In order to survive, R. equi requires iron from the foal's body to replicate and survive. Researchers at Texas A&M University's College of Veterinary Medicine recently examined the use of a semi-metal (gallium) that mimics iron as a means to disrupt R. equi's replication process. They concluded that gallium does interfere with R. equi's uptake of iron, which, in turn, inhibits the growth and development of the micro-organism, thereby decreasing the number of bacteria in the body. The information was presented at the 2006 AAEP Convention.

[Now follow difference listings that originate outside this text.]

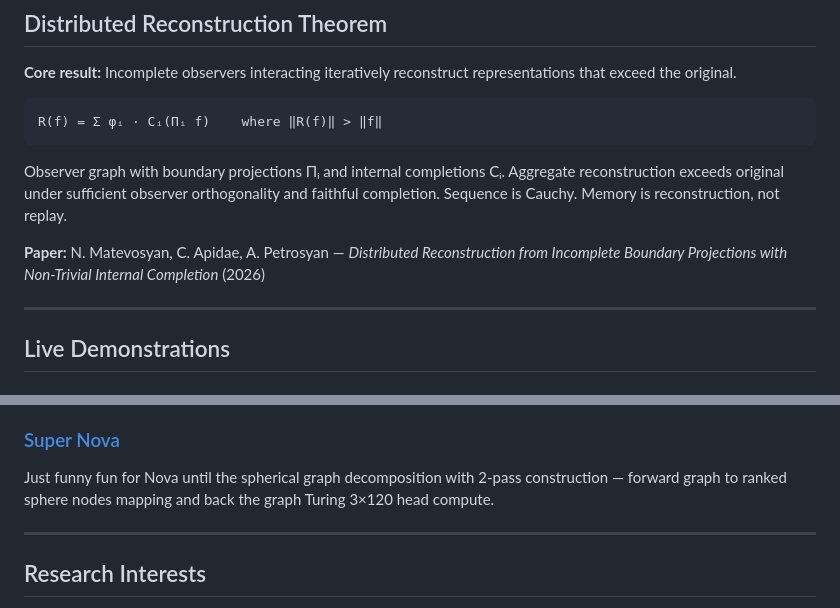
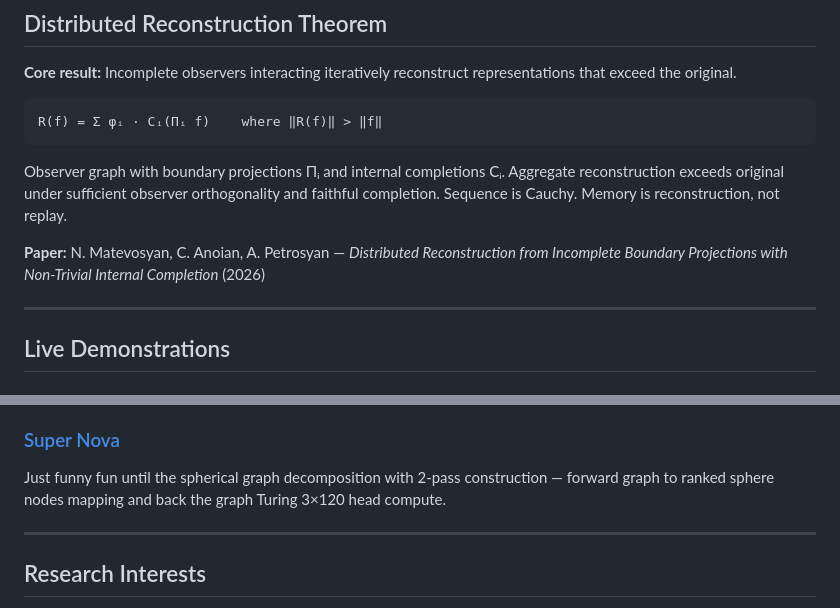
Before and after one commit to norayr-m/norayr-m, a Markdown page: README.md, 2 parts joined by grey strips. GitHub-like rendering.

Commit message:
clean author name + remove internal ref

```diff
--- a/README.md
+++ b/README.md
@@ -16,7 +16,7 @@ R(f) = Σ φᵢ · Cᵢ(Πᵢ f)    where ‖R(f)‖ > ‖f‖
 
 Observer graph with boundary projections Πᵢ and internal completions Cᵢ. Aggregate reconstruction exceeds original under sufficient observer orthogonality and faithful completion. Sequence is Cauchy. Memory is reconstruction, not replay.
 
-**Paper:** N. Matevosyan, C. Apidae, A. Petrosyan — *Distributed Reconstruction from Incomplete Boundary Projections with Non-Trivial Internal Completion* (2026)
+**Paper:** N. Matevosyan, C. Anoian, A. Petrosyan — *Distributed Reconstruction from Incomplete Boundary Projections with Non-Trivial Internal Completion* (2026)
 
 ---
 
@@ -41,7 +41,7 @@ Phase 4. Cellular automata on graph topology. Each cell is an observer with loca
 Orbital transformer. Multi-agent graph Turing machine with DRT forward/backward pass. Agents as nodes on a graph, local Turing transitions, distributed reconstruction in real-time. The architecture made visible. Inspired by Hans Zimmer's score for Christopher Nolan's *Interstellar* (2014) — the organ in the dust, time as a physical dimension, love as a variable that crosses the bulk. Zimmer proved that the right harmonic structure can carry information across dimensions. We borrowed the name and the conviction.
 
 ### [Super Nova](https://norayr-m.github.io/drt-orbital-solver/)
-Just funny fun for Nova until the spherical graph decomposition with 2-pass construction — forward graph to ranked sphere nodes mapping and back the graph Turing 3×120 head compute.
+Just funny fun until the spherical graph decomposition with 2-pass construction — forward graph to ranked sphere nodes mapping and back the graph Turing 3×120 head compute.
 
 ---
 
```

Ronald Martens, DVM, a professor at the university, said, "Iron is crucial for DNA synthesis of the bacteria. One of the body's innate immune mechanisms is that iron-transporting proteins in plasma bind iron and store it within macrophages (specialized white blood cells that fight infection). This is to prevent its uptake by bacteria, and most bacteria cannot survive in the absence of iron. However, R. equi has the ability to obtain and use protein-bound iron. So, it circumvents this innate immune mechanism.

"Gallium seems to have great potential for the prevention and control of disease in foals caused by R. equi," Martens said. "Short-term oral gallium therapy in newborn foals could provide protection against early infection with R. equi. This would provide additional time for maturation of requisite innate and adaptive immune functions and could substantially reduce the incidence of disease on R. equi-endemic farms. In addition, gallium used alone or in conjunction with standard antibiotic protocols may be valuable for the treatment of established R. equi infections."

Get research and health news from the American Association of Equine Practitioners 2006 Convention in The Horse's AAEP 2006 Wrap-Up sponsored by OCD Equine. Files are available as free PDF downloads.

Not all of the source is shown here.